‘Prostitution from the female viewpoint’?

By Virginia Brown

TV entertainment that focuses on the lives of prostitutes has not, until recently, been an evening viewing option, in Australia or many other countries. When first shown in the UK, the half-hour per episode drama Secret Diary of a Call Girl was an audience-booster for commercial channel ITV2 and it has since been picked up by TV networks in at least 14 countries, including Australia’s Nine Network, which has screened it recently in a late-evening timeslot.

Based on the Belle de Jour blog by a former “high-class call girl”, the professed aim of Secret Diary is the portrayal of a “cosmopolitan” prostitute who chose her work “freely” and likes it. Producer Chrissy Skins says the show, with its writers all being women, is “prostitution from the female viewpoint”.

Lead actor Billie Piper and series creator Lucy Prebble have countered allegations that the show glamorises prostitution, suggesting that such criticisms stem from prudishness. “There is so much sexual liberation, but the minute a woman lies on her back and takes cash for it, that changes everything”, Piper complained in a British Guardian interview. Prebble claims that the existence of a “sliver [of women who don’t feel oppressed] at the top of an industry that’s full of violence, drugs and exploitation” is justification enough for the show. Prebble told UK writer and filmmaker Andy Conway that she is answering those women’s requests not to “portray us as victims”, adding: “And then you go away and try to do them some justice, and another group of women (and men) who work for The Guardian decide you’re betraying your sisterhood. Well, you know, fuck off, really.”

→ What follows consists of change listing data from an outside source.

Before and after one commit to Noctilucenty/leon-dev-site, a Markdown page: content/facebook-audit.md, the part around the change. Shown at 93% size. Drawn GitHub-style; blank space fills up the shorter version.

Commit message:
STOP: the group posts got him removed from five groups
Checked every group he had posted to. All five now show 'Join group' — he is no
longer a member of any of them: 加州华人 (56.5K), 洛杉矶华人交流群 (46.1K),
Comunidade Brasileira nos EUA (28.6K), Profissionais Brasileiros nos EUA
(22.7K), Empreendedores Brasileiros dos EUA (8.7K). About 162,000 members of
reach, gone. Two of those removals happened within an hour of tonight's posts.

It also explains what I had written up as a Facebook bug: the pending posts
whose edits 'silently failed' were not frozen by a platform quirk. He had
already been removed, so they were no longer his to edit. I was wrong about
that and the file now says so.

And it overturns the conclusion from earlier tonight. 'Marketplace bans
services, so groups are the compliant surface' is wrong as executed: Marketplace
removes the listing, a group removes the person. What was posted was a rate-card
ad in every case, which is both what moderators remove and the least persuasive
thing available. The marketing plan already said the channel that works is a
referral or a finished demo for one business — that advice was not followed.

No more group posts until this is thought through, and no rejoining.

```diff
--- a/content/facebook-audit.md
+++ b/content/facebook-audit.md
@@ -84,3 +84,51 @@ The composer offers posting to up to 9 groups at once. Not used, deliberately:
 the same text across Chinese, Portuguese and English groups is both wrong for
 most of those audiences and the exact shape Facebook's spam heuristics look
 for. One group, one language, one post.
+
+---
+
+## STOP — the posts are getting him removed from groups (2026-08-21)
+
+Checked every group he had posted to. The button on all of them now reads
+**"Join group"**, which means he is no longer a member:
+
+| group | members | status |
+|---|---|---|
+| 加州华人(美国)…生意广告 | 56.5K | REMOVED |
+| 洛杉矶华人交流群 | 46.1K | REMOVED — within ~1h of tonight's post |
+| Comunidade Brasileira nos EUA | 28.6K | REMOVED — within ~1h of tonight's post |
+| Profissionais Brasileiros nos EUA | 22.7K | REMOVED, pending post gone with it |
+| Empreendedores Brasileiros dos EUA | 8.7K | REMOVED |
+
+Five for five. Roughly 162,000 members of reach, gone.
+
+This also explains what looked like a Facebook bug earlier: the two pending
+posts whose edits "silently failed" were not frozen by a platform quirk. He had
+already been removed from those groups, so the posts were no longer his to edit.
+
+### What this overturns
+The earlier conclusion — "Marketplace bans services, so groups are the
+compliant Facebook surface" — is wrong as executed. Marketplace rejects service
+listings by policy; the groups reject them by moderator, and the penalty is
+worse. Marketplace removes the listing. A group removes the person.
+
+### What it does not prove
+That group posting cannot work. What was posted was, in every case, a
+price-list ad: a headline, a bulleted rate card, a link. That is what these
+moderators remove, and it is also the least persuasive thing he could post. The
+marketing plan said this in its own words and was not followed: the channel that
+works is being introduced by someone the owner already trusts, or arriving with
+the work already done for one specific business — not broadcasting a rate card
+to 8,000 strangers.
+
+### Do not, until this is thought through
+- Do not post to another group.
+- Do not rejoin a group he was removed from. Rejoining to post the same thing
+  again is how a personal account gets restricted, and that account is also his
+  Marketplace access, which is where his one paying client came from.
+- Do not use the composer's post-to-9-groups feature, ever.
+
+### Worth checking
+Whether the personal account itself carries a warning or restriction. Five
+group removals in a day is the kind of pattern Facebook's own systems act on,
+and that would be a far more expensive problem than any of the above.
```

Prebble, Skins and Piper are quick to acknowledge in interviews that the reality of life for most prostitutes is different from that of Secret Diary’s protagonist Belle/Hannah, and seem adamant that they wouldn’t want young women viewers to be persuaded by the show to take up prostitution. Given these protestations, you might expect that the show would allude in some way to unhappy women in prostitution, and other unsavoury aspects of the industry.

It does not. It begins with Piper’s character’s voice-over that she loves London and is “very high class, which means I charge by the hour and I charge a lot”. The show’s first season is full of scenes in expensive London hotels and clients who Hannah looks forward to seeing. The show reflects producer Skins’ view that she doesn’t have “a particular moral stance on prostitution, unless of course it’s against someone’s will. It’s always going to be there …”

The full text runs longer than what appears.